Via Kevin Drum comes the attempt by Howard Schneider and Neil Irwin to put into perspective the bad news from BEA. The WaPo writers claim:

The U.S. economy grew — but just barely — over the first three months of the year, confirming impressions of sluggish growth but leaving open whether the country has actually slipped into recession. In its latest report on gross domestic product, the Bureau of Economic Analysis reported today that the economy grew 0.6 percent over the first quarter of the year — the same rate as in the prior three months and the weakest growth since 2002.

Kevin replies:

I’m surprised. I would have guessed lower than that, so in some weird sense I suppose this counts as good news.
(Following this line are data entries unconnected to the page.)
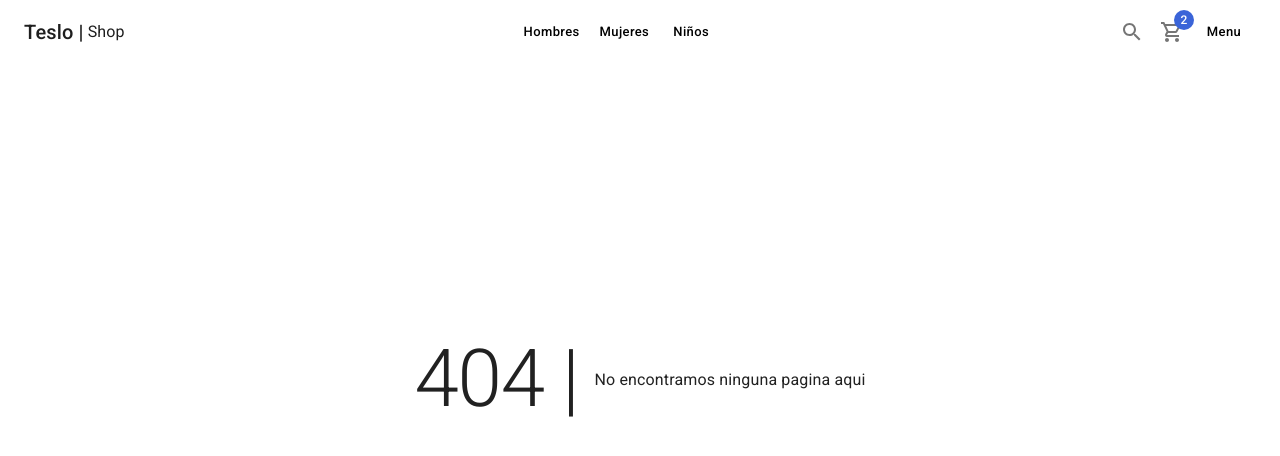
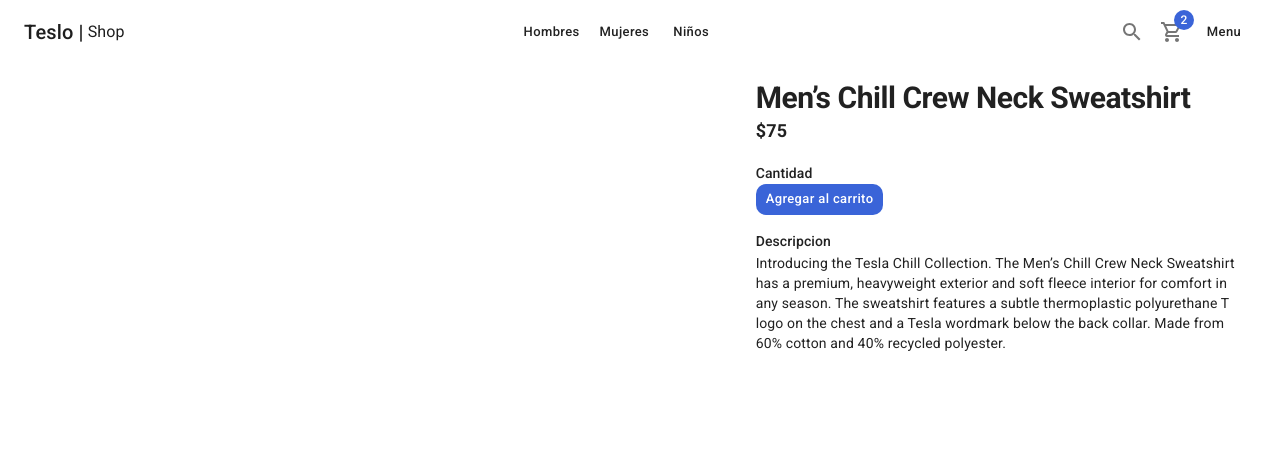
Before and after one commit to Dev-43MrL/teslo-shop, a Next.js app: page /product/slug in a window 1280 px wide. Before the commit this address had no page. Shown: the top 456 px of the page. Built offline with nearby package versions, Linux system fonts and the light colour scheme.

Commit message:
Pantalla de producto

```diff
--- a/package.json
+++ b/package.json
@@ -15,7 +15,8 @@
     "@mui/material": "^5.5.1",
     "next": "12.1.0",
     "react": "17.0.2",
-    "react-dom": "17.0.2"
+    "react-dom": "17.0.2",
+    "react-slideshow-image": "^3.7.0"
   },
   "devDependencies": {
     "@types/node": "17.0.21",
--- /dev/null
+++ b/pages/product/slug.tsx
@@ -0,0 +1,44 @@
+import { Grid, Typography, Box, Button, Chip } from "@mui/material";
+import { ShopLayout } from "../../components/layouts/ShopLayout";
+import { initialData } from "../../database/products";
+
+const product = initialData.products[0];
+
+export default function ProductPage() {
+  return (
+    <ShopLayout title={product.title} pageDescription={product.description}>
+      <Grid container spacing={3}>
+        <Grid item xs={12} sm={7}>
+          {/* SlidesShow */}
+        </Grid>
+
+        <Grid item xs={12} sm={5}>
+          <Box display="flex" flexDirection="column">
+            {/* Titlulos */}
+            <Typography variant="h1" component="h1">{product.title}</Typography>
+            <Typography variant="subtitle1" component="h2">{`$${product.price}`}</Typography>
+
+            {/* Cantidad */}
+            <Box sx={{ my: 2 }}>
+              <Typography variant="subtitle2" component="h2">Cantidad</Typography>
+              {/* ItemCounter */}
+
+              {/* Agregar al Carrito */}
+              <Button color="secondary" className="circular-btn">
+                Agregar al carrito
+              </Button>
+
+              {/* <Chip label='No hay disponibles' color="error" variant="outlined" /> */}
+
+              {/* Description */}
+              <Box sx={{ mt: 2 }}>
+                <Typography variant="subtitle2">Descripcion</Typography>
+                <Typography variant="body2">{product.description}</Typography>
+              </Box>
+            </Box>
+          </Box>
+        </Grid>
+      </Grid>
+    </ShopLayout>
+  );
+}
--- a/themes/light-theme.ts
+++ b/themes/light-theme.ts
@@ -10,6 +10,9 @@
     },
     secondary: {
       main: '#3A64D8'
+    },
+    info: {
+      main: '#FFFFFF'
     }
   },
   components: {
@@ -54,11 +57,10 @@
         variant: 'contained',
         size: 'small',
         disableElevation: true,
+        color: 'info',
       },
       styleOverrides: {
         root: {
-          backgroundColor:'white',
-          color: 'black',
           textTransform: 'none',
           boxShadow: 'none',
           borderRadius: 10,
```
Also changed, not shown: components/products/ProductCard.tsx (+30 -15 lines), 1 other file (tests, documents, lock files or other folders).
Kevin’s instincts are about right. Let’s consult table 1.1.1 from BEA’s NIPA tables to check on real GDP growth by quarter from 2001 to 2003. Real GDP growth (annualized) was only 0.2% for 2002QIV but that was preceded by a 2.4% figure for 2002QIII and followed by a 1.2% figure for 2003 QI. So the last six months were worse than even the six months from 2002IV to 2003QI. One has to go back to 2001 to see a two-quarter period than was lower than the last two quarters.